Email, as a communication mechanism, has brought a lot to the table. For 30 years, the phone has had a digital ally – a buddy to take on some of the heavy lifting of mass communication in long form. Email is flexible, it’s familiar, and it’s easy, but – like the phone – it has limitations, particularly in business, and especially when business means providing an experience that keeps consumers personally engaged.Managing store-level support
Because email is instantaneous, it’s often used within retail chains to disseminate information about a critical or important issue. For example, a Store Manager who is having issues with a malfunctioning POS machine might react by reporting issues to the Director of Ops, IT Support Manager and Area Manager. Each of these individuals might see the email immediately and begin to respond but it’s not uncommon that each recipient begins their own email thread, with new recipients asked to respond. Suddenly, resources from IT, Operations and Accounting are put to work on parallel efforts. Even worse, the people on the various threads of our example have had limited visibility into the issue, and may have no knowledge at all of other stores with the same problem. The seamless customer experience of payment is now in jeopardy.
Utilizing a web-based system designed to communicate problems or issues from the store – and resolution plans internally – has advantages over trying to adapt email to this specific POS issue example. The most obvious is increasing visibility – not only within the issue, to all of the participants, but across all issues and stores. Using integrated reports and filters to view single or multiple issues at once, and in detail, not only enables your organization to properly diagnose, plan and resolve singular occurrences, but also to identify systemic issues with improved employee engagement and productivity. Field employees are the front line of your brand; engaged field employees will provide better service to consumers.Gathering store-level information

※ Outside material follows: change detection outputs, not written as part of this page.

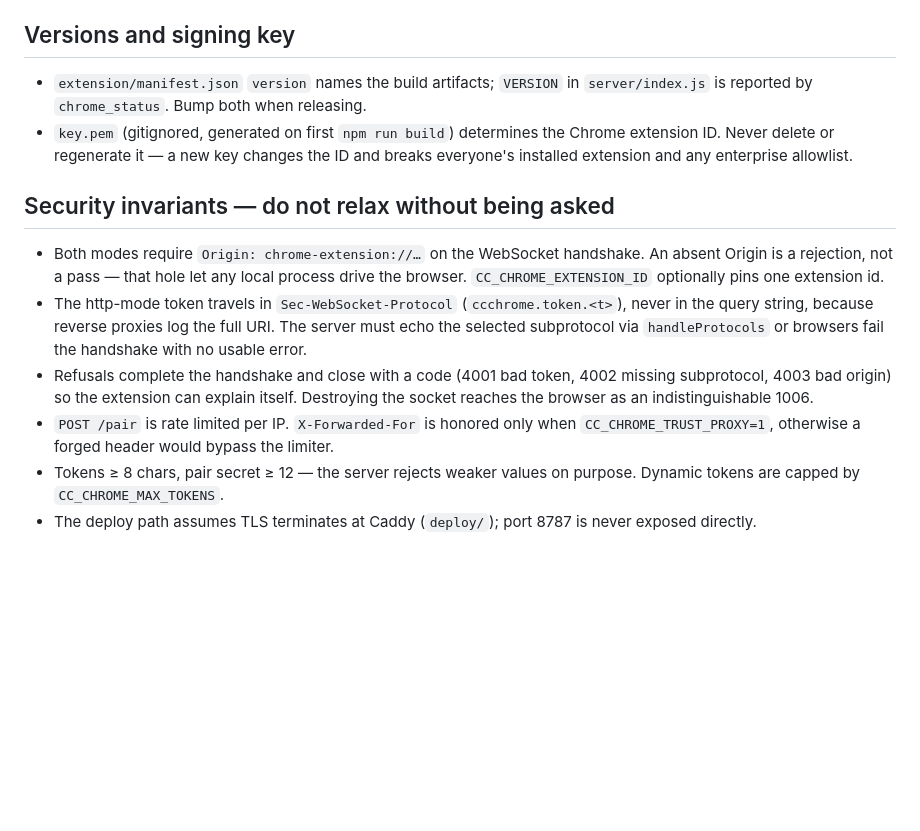
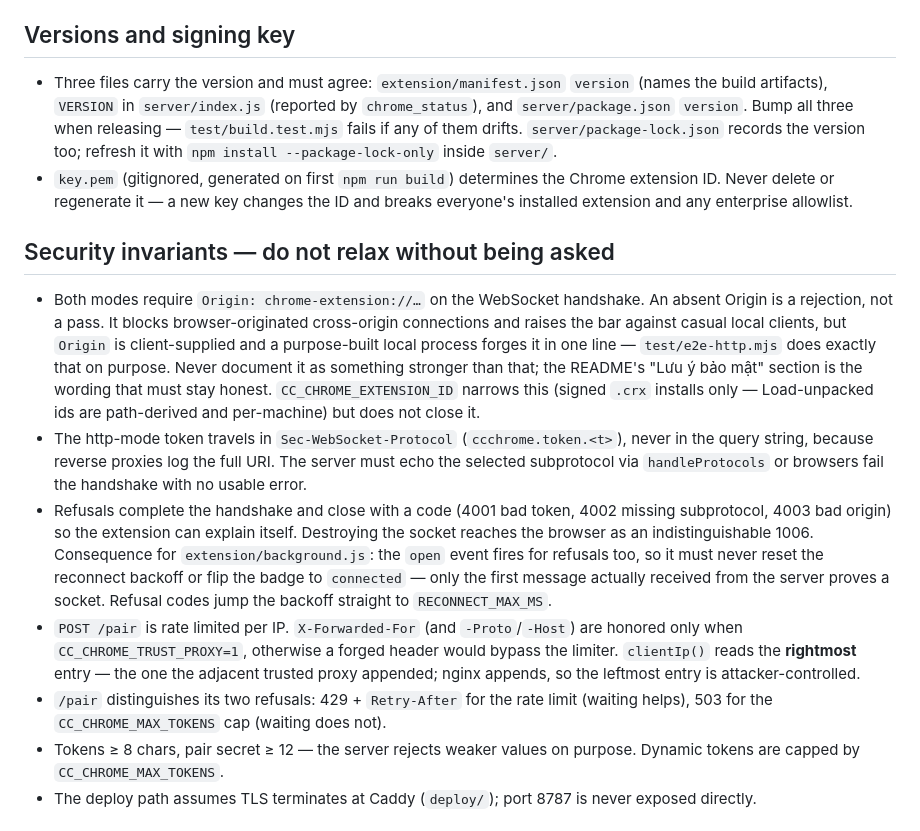
Before and after one commit to TranHuyQn/cc-chrome-extension, a Markdown page: CLAUDE.md, the part around the change. GitHub-like rendering; blank space fills up the shorter version.

Commit message:
docs: state honestly what the origin check does and does not guarantee
The "Luu y bao mat" bullet claimed the WebSocket server "chi bind 127.0.0.1"
and that requiring a chrome-extension:// origin means another local process
"khong gia lam extension duoc". Both halves are wrong:

- Origin is a client-supplied header with no integrity. A plain Node `ws`
  client sending Origin: chrome-extension://aaaa... with a valid token is
  accepted and registered as a real extension — test/e2e-http.mjs asserts
  exactly that. In stdio mode there is no token at all.
- In http mode CC_CHROME_HOST defaults to 0.0.0.0 (the README's own config
  table says so) and /ws is reachable from the internet through the proxy.

Rewrite it to say what the check does do (blocks browser-originated
cross-origin connections, raises the bar against casual local clients), what
it does not (cannot stop a purpose-built local process), that http mode's
real gate is the token — which is why TLS termination and never exposing
8787 are load-bearing — and that stdio mode's practical threat model is
"other software already running on your machine", mitigated by a dedicated
Chrome profile. The honest framing was already in the design spec and never
reached the user-facing doc.

Also: CC_CHROME_EXTENSION_ID was documented as usable but is unusable under
the documented install path — zip + Load unpacked produces a path-derived id
that differs per machine, so setting the pin would lock out the whole team.
Say plainly that it only works for signed .crx installs. Note the 429/503
split, the rightmost X-Forwarded-For rule, and correct CLAUDE.md's "bump
both when releasing" — three files must now agree and build.test enforces it.

Co-Authored-By: Claude Opus 5 (1M context) <noreply@anthropic.com>

```diff
--- a/CLAUDE.md
+++ b/CLAUDE.md
@@ -82,8 +82,11 @@ the session. Log through `log()` (which is `console.error`) or `process.stderr`
 
 ## Versions and signing key
 
-- `extension/manifest.json` `version` names the build artifacts; `VERSION` in `server/index.js` is
-  reported by `chrome_status`. Bump both when releasing.
+- Three files carry the version and must agree: `extension/manifest.json` `version` (names the build
+  artifacts), `VERSION` in `server/index.js` (reported by `chrome_status`), and `server/package.json`
+  `version`. Bump all three when releasing — `test/build.test.mjs` fails if any of them drifts.
+  `server/package-lock.json` records the version too; refresh it with
+  `npm install --package-lock-only` inside `server/`.
 - `key.pem` (gitignored, generated on first `npm run build`) determines the Chrome extension ID.
   Never delete or regenerate it — a new key changes the ID and breaks everyone's installed extension
   and any enterprise allowlist.
@@ -91,8 +94,14 @@ the session. Log through `log()` (which is `console.error`) or `process.stderr`
 ## Security invariants — do not relax without being asked
 
 - Both modes require `Origin: chrome-extension://…` on the WebSocket handshake.
-  An absent Origin is a rejection, not a pass — that hole let any local process
-  drive the browser. `CC_CHROME_EXTENSION_ID` optionally pins one extension id.
+  An absent Origin is a rejection, not a pass. It blocks browser-originated
+  cross-origin connections and raises the bar against casual local clients, but
+  `Origin` is client-supplied and a purpose-built local process forges it in one
+  line — `test/e2e-http.mjs` does exactly that on purpose. Never document it as
+  something stronger than that; the README's "Lưu ý bảo mật" section is the
+  wording that must stay honest. `CC_CHROME_EXTENSION_ID` narrows this (signed
+  `.crx` installs only — Load-unpacked ids are path-derived and per-machine) but
+  does not close it.
 - The http-mode token travels in `Sec-WebSocket-Protocol` (`ccchrome.token.<t>`),
   never in the query string, because reverse proxies log the full URI. The
   server must echo the selected subprotocol via `handleProtocols` or browsers
@@ -100,8 +109,17 @@ the session. Log through `log()` (which is `console.error`) or `process.stderr`
 - Refusals complete the handshake and close with a code (4001 bad token, 4002
   missing subprotocol, 4003 bad origin) so the extension can explain itself.
   Destroying the socket reaches the browser as an indistinguishable 1006.
-- `POST /pair` is rate limited per IP. `X-Forwarded-For` is honored only when
-  `CC_CHROME_TRUST_PROXY=1`, otherwise a forged header would bypass the limiter.
+  Consequence for `extension/background.js`: the `open` event fires for refusals
+  too, so it must never reset the reconnect backoff or flip the badge to
+  `connected` — only the first message actually received from the server proves
+  a socket. Refusal codes jump the backoff straight to `RECONNECT_MAX_MS`.
+- `POST /pair` is rate limited per IP. `X-Forwarded-For` (and `-Proto`/`-Host`)
+  are honored only when `CC_CHROME_TRUST_PROXY=1`, otherwise a forged header
+  would bypass the limiter. `clientIp()` reads the **rightmost** entry — the one
+  the adjacent trusted proxy appended; nginx appends, so the leftmost entry is
+  attacker-controlled.
+- `/pair` distinguishes its two refusals: 429 + `Retry-After` for the rate limit
+  (waiting helps), 503 for the `CC_CHROME_MAX_TOKENS` cap (waiting does not).
 - Tokens ≥ 8 chars, pair secret ≥ 12 — the server rejects weaker values on
   purpose. Dynamic tokens are capped by `CC_CHROME_MAX_TOKENS`.
 - The deploy path assumes TLS terminates at Caddy (`deploy/`); port 8787 is
```
Also changed, not shown: README.md (+10 -6 lines).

Store data is also often requested from the field via email. There are two problems inherent in the “email database” this creates: first, visibility is limited even further to store managers and field personnel with access to "The Inbox"; and second, collating hundreds of responses into anything useful is a time-consuming and error-prone process.
Deploying an actual web-based database makes the data more accessible and creates a shared knowledge asset comprised of the most accurate, up to date store profile data, allowing retail managers in every department to execute flawlessly, get to market faster, better understand the in-store experience and focus on customers. Store profiling tools such as AccuStore® enable retailers to send out survey data requests and compile answers in the centralized database. This site intelligence platform can also provide real-time reporting that a head office manager would have to manually create if compiling from email.Tracking store-level execution
For the field team, inbox-driven task management has many of the same challenges as both 'bottom-up' and 'top-down' communication. Because the inbox is a 'holding area' for all sorts of messages, task-oriented requests can easily be missed or misfiled, fall off the radar, get pushed to the bottom of the screen by more recent messages, or worse – become completely unmanageable across a store distribution from a completion tracking standpoint.
New tools are emerging that refine task management and remove tasks from the Inbox. This technology ties goals and objectives – and meaningful measurements – to tasks. A built-in awareness of calendar and location provide more automated follow-up and accountability tracking—saving retail operations managers time by not having to search through email to follow-up and measure their field team’s performance. There is substantial time savings for the field teams as well, generated as much by process improvement as increased freedom from the ever-changing Inbox. That time, of course, can be spent connecting with their top priority—the customer.